▶ Exercise input:
---*---
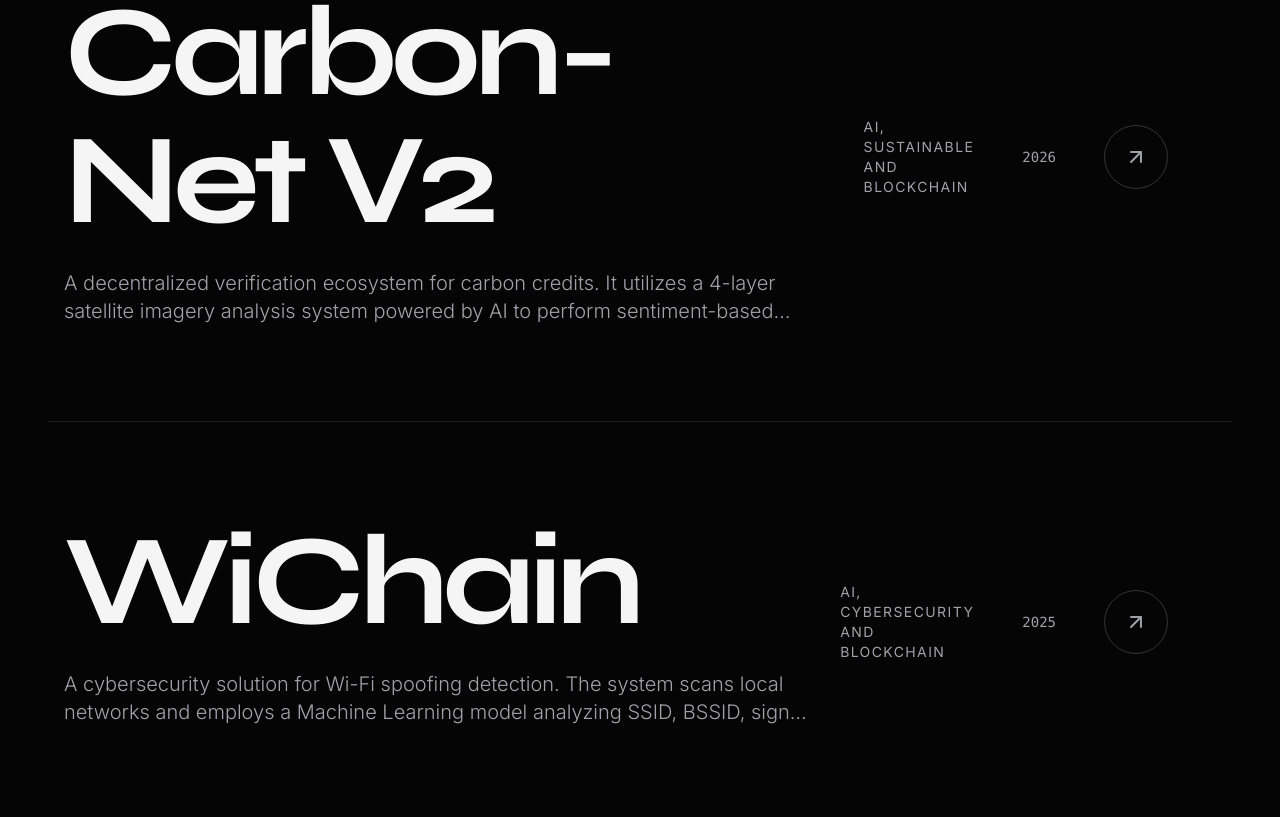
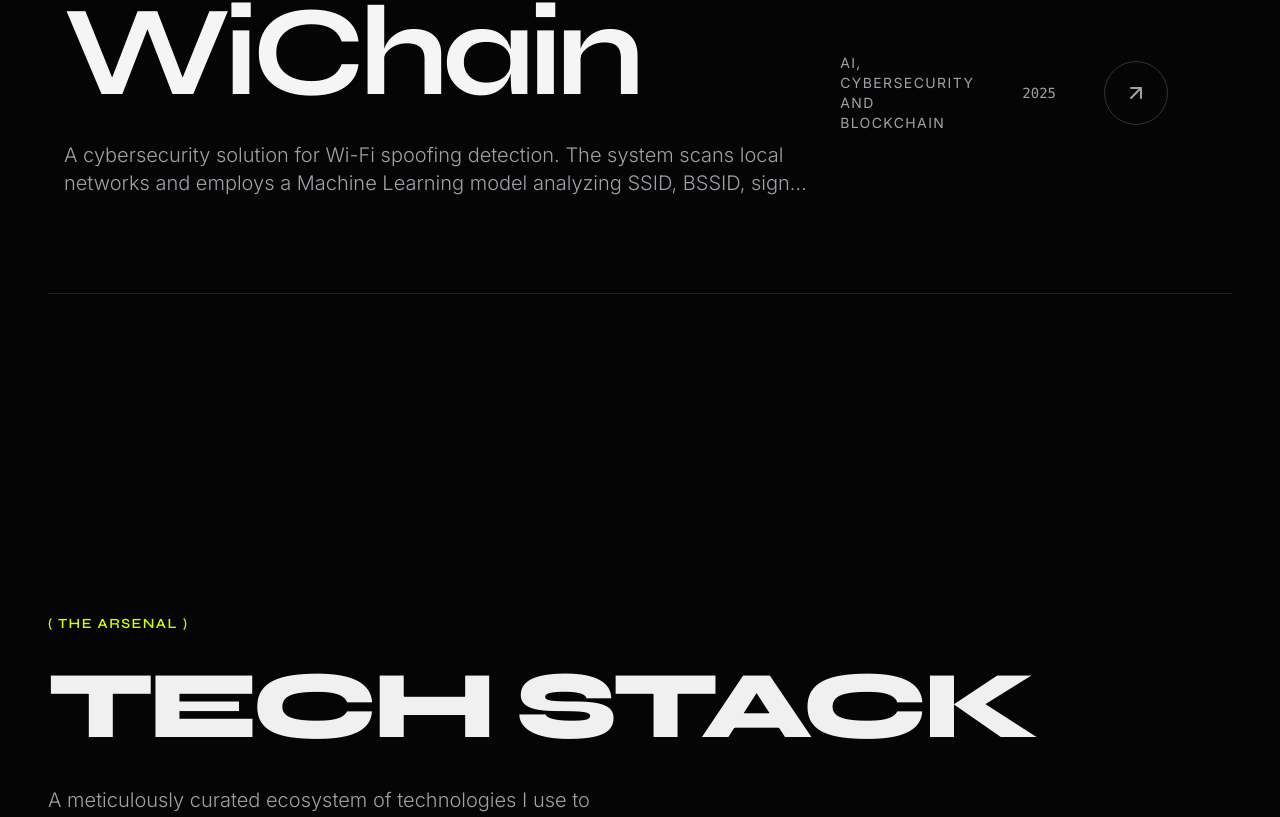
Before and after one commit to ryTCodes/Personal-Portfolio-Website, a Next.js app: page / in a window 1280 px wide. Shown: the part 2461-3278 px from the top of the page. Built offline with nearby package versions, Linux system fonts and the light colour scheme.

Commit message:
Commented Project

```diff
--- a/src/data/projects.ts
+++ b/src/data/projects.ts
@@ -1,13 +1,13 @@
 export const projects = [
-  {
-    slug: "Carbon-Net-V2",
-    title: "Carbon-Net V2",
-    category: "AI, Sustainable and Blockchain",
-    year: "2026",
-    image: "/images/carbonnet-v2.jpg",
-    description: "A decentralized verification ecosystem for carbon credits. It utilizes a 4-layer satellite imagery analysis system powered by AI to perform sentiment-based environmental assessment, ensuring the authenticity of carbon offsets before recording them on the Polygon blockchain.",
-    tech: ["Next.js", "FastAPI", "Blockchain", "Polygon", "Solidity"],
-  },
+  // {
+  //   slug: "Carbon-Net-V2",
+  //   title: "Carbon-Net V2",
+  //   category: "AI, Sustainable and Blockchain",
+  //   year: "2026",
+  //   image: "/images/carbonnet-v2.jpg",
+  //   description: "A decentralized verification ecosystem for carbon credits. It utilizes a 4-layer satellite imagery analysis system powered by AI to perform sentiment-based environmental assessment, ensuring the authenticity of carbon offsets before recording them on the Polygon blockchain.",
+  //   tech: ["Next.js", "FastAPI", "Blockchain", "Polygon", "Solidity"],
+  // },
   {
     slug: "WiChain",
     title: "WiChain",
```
---*---
Reproduce everything above exactly, images excluded.

▶ Response:
Before and after one commit to ryTCodes/Personal-Portfolio-Website, a Next.js app: page / in a window 1280 px wide. Shown: the part 2461-3278 px from the top of the page. Built offline with nearby package versions, Linux system fonts and the light colour scheme.

Commit message:
Commented Project

```diff
--- a/src/data/projects.ts
+++ b/src/data/projects.ts
@@ -1,13 +1,13 @@
 export const projects = [
-  {
-    slug: "Carbon-Net-V2",
-    title: "Carbon-Net V2",
-    category: "AI, Sustainable and Blockchain",
-    year: "2026",
-    image: "/images/carbonnet-v2.jpg",
-    description: "A decentralized verification ecosystem for carbon credits. It utilizes a 4-layer satellite imagery analysis system powered by AI to perform sentiment-based environmental assessment, ensuring the authenticity of carbon offsets before recording them on the Polygon blockchain.",
-    tech: ["Next.js", "FastAPI", "Blockchain", "Polygon", "Solidity"],
-  },
+  // {
+  //   slug: "Carbon-Net-V2",
+  //   title: "Carbon-Net V2",
+  //   category: "AI, Sustainable and Blockchain",
+  //   year: "2026",
+  //   image: "/images/carbonnet-v2.jpg",
+  //   description: "A decentralized verification ecosystem for carbon credits. It utilizes a 4-layer satellite imagery analysis system powered by AI to perform sentiment-based environmental assessment, ensuring the authenticity of carbon offsets before recording them on the Polygon blockchain.",
+  //   tech: ["Next.js", "FastAPI", "Blockchain", "Polygon", "Solidity"],
+  // },
   {
     slug: "WiChain",
     title: "WiChain",
```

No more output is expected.